Assignment: Copy each line of the records below that mentions the word "html".
Supplied data Start Marker
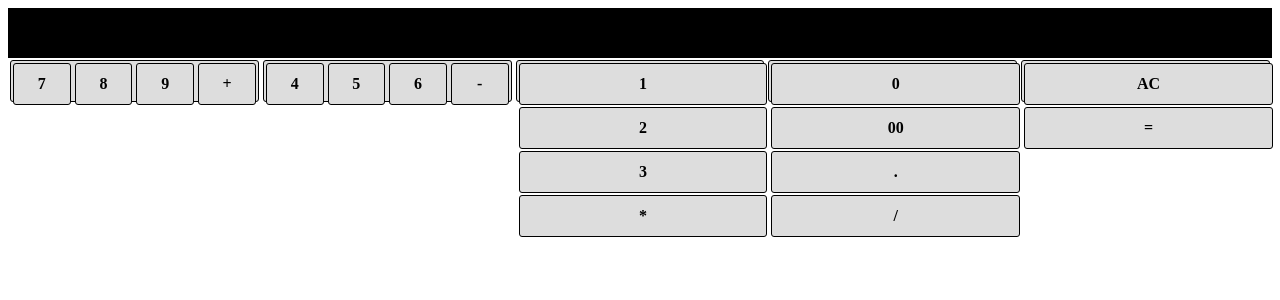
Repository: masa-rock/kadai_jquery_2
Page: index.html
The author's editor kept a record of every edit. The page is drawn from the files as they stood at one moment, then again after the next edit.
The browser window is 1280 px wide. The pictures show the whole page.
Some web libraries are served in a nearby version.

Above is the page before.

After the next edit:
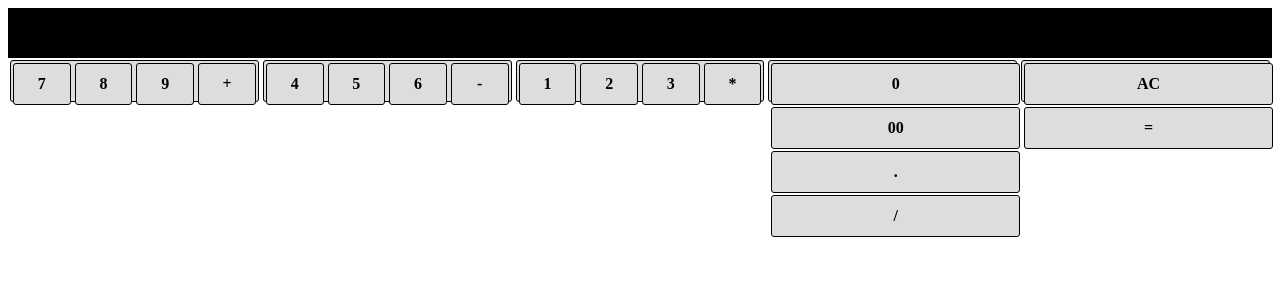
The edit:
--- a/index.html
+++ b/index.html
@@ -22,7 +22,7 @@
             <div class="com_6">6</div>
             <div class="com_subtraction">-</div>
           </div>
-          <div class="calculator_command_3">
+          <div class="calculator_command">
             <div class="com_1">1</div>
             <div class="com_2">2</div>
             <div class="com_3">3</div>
Supplied data End Marker
Supplied data Start Marker
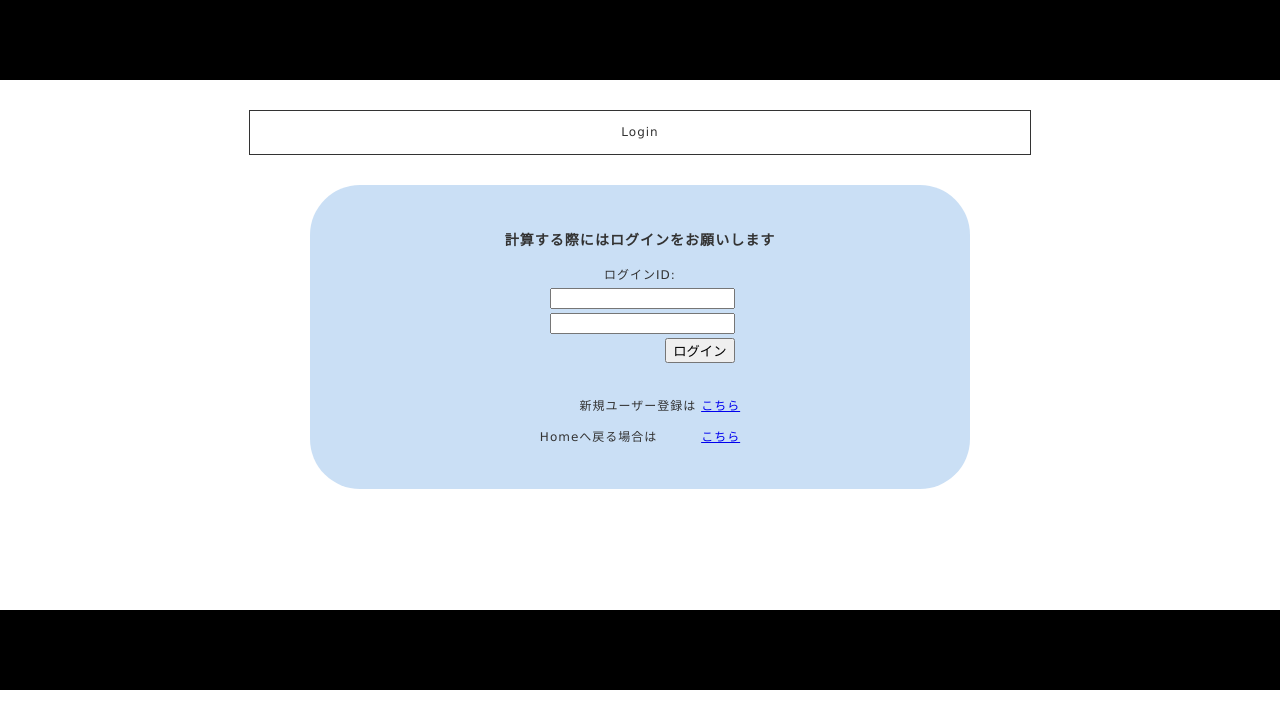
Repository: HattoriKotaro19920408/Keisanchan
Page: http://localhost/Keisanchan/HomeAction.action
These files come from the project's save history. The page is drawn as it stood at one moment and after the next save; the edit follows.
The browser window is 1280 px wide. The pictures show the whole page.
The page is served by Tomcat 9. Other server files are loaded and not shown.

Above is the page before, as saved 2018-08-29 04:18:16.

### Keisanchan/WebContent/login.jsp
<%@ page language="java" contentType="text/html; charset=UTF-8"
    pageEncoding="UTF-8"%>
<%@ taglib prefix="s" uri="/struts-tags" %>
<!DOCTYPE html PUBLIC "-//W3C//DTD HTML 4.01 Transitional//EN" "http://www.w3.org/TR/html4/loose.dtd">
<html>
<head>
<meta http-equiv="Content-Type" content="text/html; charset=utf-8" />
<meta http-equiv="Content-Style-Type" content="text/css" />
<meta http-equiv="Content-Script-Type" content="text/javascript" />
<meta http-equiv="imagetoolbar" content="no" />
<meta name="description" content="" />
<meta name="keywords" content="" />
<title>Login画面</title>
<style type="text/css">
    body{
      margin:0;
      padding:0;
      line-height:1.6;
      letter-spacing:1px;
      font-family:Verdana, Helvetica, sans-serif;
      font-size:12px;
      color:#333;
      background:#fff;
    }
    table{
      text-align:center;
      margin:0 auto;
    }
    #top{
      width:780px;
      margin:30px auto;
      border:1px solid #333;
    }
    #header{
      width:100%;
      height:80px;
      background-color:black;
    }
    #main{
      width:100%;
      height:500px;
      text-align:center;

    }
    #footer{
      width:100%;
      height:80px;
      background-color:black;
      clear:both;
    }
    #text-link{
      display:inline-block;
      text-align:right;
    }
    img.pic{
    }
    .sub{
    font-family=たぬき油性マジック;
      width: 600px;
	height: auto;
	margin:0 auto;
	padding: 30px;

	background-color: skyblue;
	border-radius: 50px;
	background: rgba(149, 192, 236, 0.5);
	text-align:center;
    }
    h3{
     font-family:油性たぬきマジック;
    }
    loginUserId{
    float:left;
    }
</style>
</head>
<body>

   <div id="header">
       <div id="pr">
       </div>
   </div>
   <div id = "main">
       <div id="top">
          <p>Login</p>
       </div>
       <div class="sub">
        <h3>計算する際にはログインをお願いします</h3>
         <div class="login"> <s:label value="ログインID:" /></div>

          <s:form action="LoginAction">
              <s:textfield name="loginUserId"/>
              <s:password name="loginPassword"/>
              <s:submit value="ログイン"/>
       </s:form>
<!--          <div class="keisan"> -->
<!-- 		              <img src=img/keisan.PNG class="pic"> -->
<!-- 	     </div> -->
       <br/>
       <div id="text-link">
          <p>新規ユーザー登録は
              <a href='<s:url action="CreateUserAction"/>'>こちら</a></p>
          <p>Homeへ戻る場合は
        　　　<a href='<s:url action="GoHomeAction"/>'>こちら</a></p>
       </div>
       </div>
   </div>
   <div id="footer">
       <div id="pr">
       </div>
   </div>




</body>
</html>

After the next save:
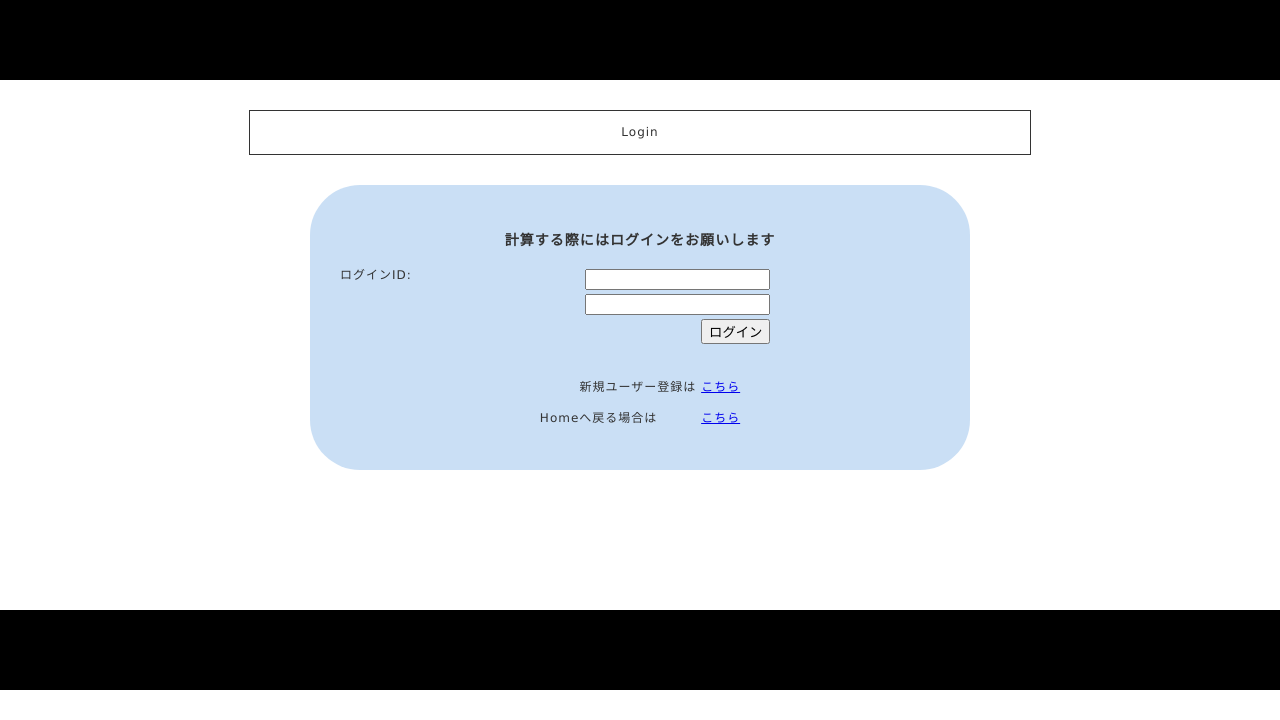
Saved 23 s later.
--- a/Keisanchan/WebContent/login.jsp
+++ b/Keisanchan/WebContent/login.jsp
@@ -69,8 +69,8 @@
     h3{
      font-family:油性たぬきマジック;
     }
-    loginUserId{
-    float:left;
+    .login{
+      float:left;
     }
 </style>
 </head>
Supplied data End Marker
Output below:
Page: index.html
--- a/index.html
+++ b/index.html
<%@ page language="java" contentType="text/html; charset=UTF-8"
<!DOCTYPE html PUBLIC "-//W3C//DTD HTML 4.01 Transitional//EN" "http://www.w3.org/TR/html4/loose.dtd">
<html>
<meta http-equiv="Content-Type" content="text/html; charset=utf-8" />
</html>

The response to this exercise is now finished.